What you will do :: If a line in the listing below has the string "brewery", copy it out.

Data for processing ::
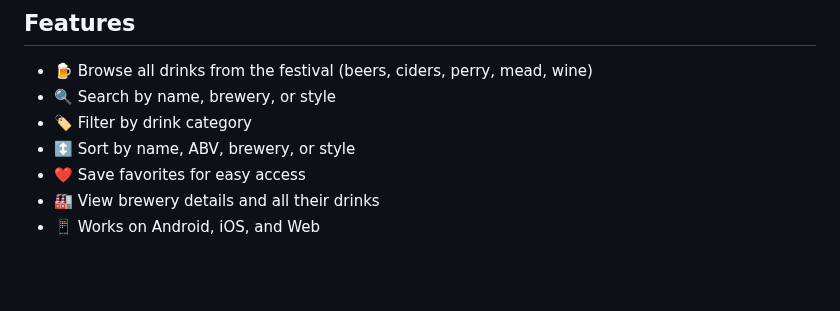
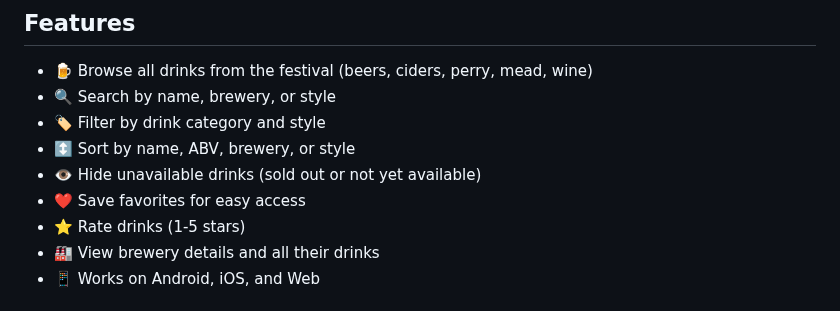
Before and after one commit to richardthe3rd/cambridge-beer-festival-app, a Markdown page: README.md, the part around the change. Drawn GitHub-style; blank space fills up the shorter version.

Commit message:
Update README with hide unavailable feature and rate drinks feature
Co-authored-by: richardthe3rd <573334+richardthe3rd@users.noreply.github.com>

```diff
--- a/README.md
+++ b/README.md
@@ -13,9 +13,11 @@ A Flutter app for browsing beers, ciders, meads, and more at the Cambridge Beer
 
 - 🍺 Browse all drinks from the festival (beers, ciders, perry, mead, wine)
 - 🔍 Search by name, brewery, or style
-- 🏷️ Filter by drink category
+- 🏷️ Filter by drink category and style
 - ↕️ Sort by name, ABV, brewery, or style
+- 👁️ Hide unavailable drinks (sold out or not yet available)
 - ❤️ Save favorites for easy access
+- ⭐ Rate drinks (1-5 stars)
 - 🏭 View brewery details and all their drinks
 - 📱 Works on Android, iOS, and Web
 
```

Task solution ::
 - 🔍 Search by name, brewery, or style
 - ↕️ Sort by name, ABV, brewery, or style
 - 🏭 View brewery details and all their drinks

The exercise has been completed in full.